Assignment
Consider the data that follows and state how many lines contain the string "screen", using the number alone.

(Working data)

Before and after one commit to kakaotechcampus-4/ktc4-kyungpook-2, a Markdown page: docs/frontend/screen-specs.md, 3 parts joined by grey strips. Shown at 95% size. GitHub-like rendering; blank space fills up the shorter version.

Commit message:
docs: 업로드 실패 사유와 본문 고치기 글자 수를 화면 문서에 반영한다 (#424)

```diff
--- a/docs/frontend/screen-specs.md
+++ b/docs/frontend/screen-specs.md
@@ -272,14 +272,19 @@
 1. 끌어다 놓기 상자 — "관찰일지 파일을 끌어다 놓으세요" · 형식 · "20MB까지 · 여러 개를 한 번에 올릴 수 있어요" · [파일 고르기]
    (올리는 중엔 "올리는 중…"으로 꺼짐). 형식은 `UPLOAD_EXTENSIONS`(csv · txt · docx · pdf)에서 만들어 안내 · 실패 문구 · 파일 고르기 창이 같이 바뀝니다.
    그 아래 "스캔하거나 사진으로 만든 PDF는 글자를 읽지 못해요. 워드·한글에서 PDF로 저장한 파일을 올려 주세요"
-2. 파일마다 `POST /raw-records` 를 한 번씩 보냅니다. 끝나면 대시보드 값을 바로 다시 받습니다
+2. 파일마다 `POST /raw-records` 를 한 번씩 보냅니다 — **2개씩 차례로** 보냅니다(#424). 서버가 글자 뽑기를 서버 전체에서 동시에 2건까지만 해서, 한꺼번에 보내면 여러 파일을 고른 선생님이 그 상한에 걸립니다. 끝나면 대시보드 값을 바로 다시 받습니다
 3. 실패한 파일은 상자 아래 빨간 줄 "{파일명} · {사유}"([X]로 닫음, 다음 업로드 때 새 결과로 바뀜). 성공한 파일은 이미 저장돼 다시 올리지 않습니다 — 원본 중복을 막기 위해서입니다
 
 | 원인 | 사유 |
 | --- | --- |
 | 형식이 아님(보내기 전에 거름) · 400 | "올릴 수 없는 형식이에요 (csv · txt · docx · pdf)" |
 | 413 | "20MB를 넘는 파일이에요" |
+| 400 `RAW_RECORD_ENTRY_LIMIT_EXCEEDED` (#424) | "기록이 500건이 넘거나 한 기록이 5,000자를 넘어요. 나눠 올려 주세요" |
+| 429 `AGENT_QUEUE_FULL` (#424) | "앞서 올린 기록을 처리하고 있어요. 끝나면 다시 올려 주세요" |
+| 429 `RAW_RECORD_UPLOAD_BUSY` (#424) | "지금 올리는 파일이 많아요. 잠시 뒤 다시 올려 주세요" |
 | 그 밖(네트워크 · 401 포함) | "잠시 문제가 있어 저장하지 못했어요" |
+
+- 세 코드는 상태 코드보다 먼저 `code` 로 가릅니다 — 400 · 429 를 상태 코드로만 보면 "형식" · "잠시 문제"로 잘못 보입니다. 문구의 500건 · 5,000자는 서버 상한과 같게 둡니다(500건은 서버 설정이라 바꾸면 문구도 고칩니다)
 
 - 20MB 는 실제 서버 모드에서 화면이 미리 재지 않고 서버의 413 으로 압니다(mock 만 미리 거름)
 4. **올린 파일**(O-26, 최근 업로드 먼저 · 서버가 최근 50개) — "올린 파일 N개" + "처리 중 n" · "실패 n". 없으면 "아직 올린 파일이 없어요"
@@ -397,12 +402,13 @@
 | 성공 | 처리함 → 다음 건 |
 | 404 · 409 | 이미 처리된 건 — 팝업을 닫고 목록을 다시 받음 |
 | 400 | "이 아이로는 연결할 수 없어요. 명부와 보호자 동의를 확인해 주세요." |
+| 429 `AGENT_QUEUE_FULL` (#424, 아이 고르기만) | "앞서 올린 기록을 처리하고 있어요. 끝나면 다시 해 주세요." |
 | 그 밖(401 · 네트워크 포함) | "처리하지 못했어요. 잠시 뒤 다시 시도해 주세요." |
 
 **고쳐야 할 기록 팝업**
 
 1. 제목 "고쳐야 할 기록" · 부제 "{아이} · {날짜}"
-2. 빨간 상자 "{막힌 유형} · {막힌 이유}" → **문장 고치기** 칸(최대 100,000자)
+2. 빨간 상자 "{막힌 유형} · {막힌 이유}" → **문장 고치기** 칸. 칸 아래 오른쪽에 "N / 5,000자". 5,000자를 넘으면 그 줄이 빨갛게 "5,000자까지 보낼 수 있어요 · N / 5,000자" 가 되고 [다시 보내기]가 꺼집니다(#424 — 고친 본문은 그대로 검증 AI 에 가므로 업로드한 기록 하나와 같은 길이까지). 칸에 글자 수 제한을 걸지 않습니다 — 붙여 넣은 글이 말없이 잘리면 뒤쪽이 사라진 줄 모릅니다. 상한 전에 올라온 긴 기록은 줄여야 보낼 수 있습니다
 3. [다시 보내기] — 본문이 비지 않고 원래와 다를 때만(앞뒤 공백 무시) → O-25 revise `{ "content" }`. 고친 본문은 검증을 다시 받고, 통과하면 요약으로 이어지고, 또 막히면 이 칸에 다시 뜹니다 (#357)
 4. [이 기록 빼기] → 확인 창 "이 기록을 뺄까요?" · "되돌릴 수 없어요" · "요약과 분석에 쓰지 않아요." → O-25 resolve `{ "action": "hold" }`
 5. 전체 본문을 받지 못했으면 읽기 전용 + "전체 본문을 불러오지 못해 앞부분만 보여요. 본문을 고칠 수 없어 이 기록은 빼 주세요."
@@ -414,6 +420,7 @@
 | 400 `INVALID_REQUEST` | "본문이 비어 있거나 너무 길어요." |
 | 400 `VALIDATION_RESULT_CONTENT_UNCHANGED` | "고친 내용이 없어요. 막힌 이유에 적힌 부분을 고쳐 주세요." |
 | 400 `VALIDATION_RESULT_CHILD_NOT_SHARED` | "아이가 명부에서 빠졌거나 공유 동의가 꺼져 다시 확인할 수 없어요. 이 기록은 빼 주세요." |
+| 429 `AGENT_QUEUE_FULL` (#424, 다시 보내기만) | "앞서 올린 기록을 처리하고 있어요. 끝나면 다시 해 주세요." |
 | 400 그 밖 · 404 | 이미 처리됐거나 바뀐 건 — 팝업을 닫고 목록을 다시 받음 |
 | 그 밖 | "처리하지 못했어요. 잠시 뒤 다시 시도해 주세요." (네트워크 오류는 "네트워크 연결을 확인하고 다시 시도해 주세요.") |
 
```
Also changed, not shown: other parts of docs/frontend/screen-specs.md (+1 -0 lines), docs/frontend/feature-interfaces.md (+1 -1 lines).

(End Working data)

Worked solution
4